is a state of being in which one is energized and is directing
and sustaining their behaviour to a certain task. Motivation will
affect whether someone chooses certain behaviour, how much effort
they will put into that behaviour and how long they will keep
on doing that certain behaviour. Motivation is one of three factors
that lead to performance (the other two being ability and situation),
therefore it is very important in considering employee performance
and work motivation. There are certain
theories of that can help to explain motivation.
1) Equity Theory:
One way of looking at motivation
is through an equity theory. Equity theory states that people
look at their job situation in ratios of input and output. Input
is what people think they contribute to an organization. Outputs
are what they think that the organization gives them in return.
The ratio of ones input to ones output is measured by the worker.
They then compare their ratio to another worker of the same position
and knowledge as them.
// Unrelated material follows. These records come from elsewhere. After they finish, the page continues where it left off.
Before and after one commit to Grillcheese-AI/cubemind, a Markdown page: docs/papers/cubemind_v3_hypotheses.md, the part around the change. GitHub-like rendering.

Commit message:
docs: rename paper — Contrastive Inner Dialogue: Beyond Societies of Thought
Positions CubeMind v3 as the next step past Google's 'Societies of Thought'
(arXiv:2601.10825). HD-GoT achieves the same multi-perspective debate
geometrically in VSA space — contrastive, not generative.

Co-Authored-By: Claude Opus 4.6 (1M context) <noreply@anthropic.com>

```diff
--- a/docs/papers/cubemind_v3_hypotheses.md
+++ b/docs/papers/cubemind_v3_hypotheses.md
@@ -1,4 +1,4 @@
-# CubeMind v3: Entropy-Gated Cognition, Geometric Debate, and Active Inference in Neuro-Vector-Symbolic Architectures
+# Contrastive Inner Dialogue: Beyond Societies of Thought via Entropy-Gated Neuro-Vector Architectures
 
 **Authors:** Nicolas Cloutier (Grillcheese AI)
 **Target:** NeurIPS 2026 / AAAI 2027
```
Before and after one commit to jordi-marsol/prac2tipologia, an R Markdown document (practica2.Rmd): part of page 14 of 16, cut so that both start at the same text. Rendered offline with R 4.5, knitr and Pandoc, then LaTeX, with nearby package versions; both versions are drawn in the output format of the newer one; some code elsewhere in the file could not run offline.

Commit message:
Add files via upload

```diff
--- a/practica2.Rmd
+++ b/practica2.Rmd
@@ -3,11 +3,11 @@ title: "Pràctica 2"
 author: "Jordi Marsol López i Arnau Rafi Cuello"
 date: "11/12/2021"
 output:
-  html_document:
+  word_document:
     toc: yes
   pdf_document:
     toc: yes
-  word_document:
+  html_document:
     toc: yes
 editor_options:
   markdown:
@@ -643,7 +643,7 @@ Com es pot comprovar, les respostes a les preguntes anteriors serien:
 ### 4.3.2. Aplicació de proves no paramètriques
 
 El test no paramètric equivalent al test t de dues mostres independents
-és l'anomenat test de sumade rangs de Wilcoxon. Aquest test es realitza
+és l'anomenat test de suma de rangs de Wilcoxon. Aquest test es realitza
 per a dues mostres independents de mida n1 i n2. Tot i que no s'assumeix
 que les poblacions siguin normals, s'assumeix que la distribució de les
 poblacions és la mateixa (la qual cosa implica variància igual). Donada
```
If the ratios are equal (they put in the
same amount and get the same amount as the comparable worker)
then they will not be motivated to change their behaviour. If
the ratios are not equal, then the worker becomes motivated to
bring the ratios of themselves and their co-worker closer to equal.
If two workers put in the same amount of effort and get the same
amount of pay - then the ratios are fair and equitable. If one
worker puts in a full effort and gets a particular paycheque,
whereas another worker puts in half the effort and gets paid the
same then the first worker feels underpaid. If a worker gets paid
more than other workers for the same job effort then they are
When workers feel that they are
underpaid then they will decrease their effort - in both quality
and quantity. When workers feel they are overpaid, it follows
that they should expend more effort and produce a higher quality,
but this is not empirically supported. People are not motivated
to fix overpayment inequity.
2) Reinforcement Theory:
This theory is based on the idea
that behaviour is controlled by its consequences, Something that
will reinforce a behaviour will increase the likelihood of that
behaviour, and punishment are consequences that make behaviour
less likely. Ratio reinforcement is when a person is rewarded
for a certain amount of work (i.e., they write 10 reports, they
get X amount of dollars). Interval reinforcement is when someone
is paid the same amount on a certain schedule (i.e., BI-weekly)
regardless of how much work they actually did. It has been moderately
supported that ratio reinforcement evokes more superior performance
than interval reinforcement.
3) VIE Expectancy Theory:
This theory states that motivation
comes from a relationship between valence (the value or expected
satisfaction of ones outcomes), instrumentality (the expectation
that performance will result in a reward) and expectancy ( whether
you feel that giving good effort will lead to good performance
evaluation). Outcomes are any event that might result from a workers
behaviour - praise, promotion, raise, co-worker ridicule. This
theory provides a basis for why people expend effort. An organization
can increase links between effort and performance evaluation and
performance and outcomes, and can also provide more valued outcomes.
This may lead to an increase in motivation.
As a manager one can increase expectancy
by making sure that employees are able to do their jobs - they
have the appropriate training, supplies, abilities and technology.
Valence can be increased by managers offering appropriate rewards
that their employees value and instrumentality can be increased
by managers ensuring that the link between job performance and
reward is clear and explicit.
4) Goal Setting Theory
Motivation energizes, directs and
sustains behaviours - and goals can influence these three things.
Behaviour is guided by intention, and goals clarify what needs
to be done - they direct the effort and the energy. Goals keep
a behaviour happening when combined with feedback. Performance
will be best when:
* Goals are specific
* Goals are challenging
* Workers have the necessary ability
* Feedback is provided
* Rewards are clearly understood and provided
* Management supports goal attainment (i.e., provides necessary
time and resources)
* Goals are internalized (become personal to the employee) and
accepted by employees.
There is strong empirical support
for this theory. Performance under goal-setting conditions is
almost always superior to settings where no goals are set. This
is very applicable in job atmospheres as employers can set challenging
goals for every job and person.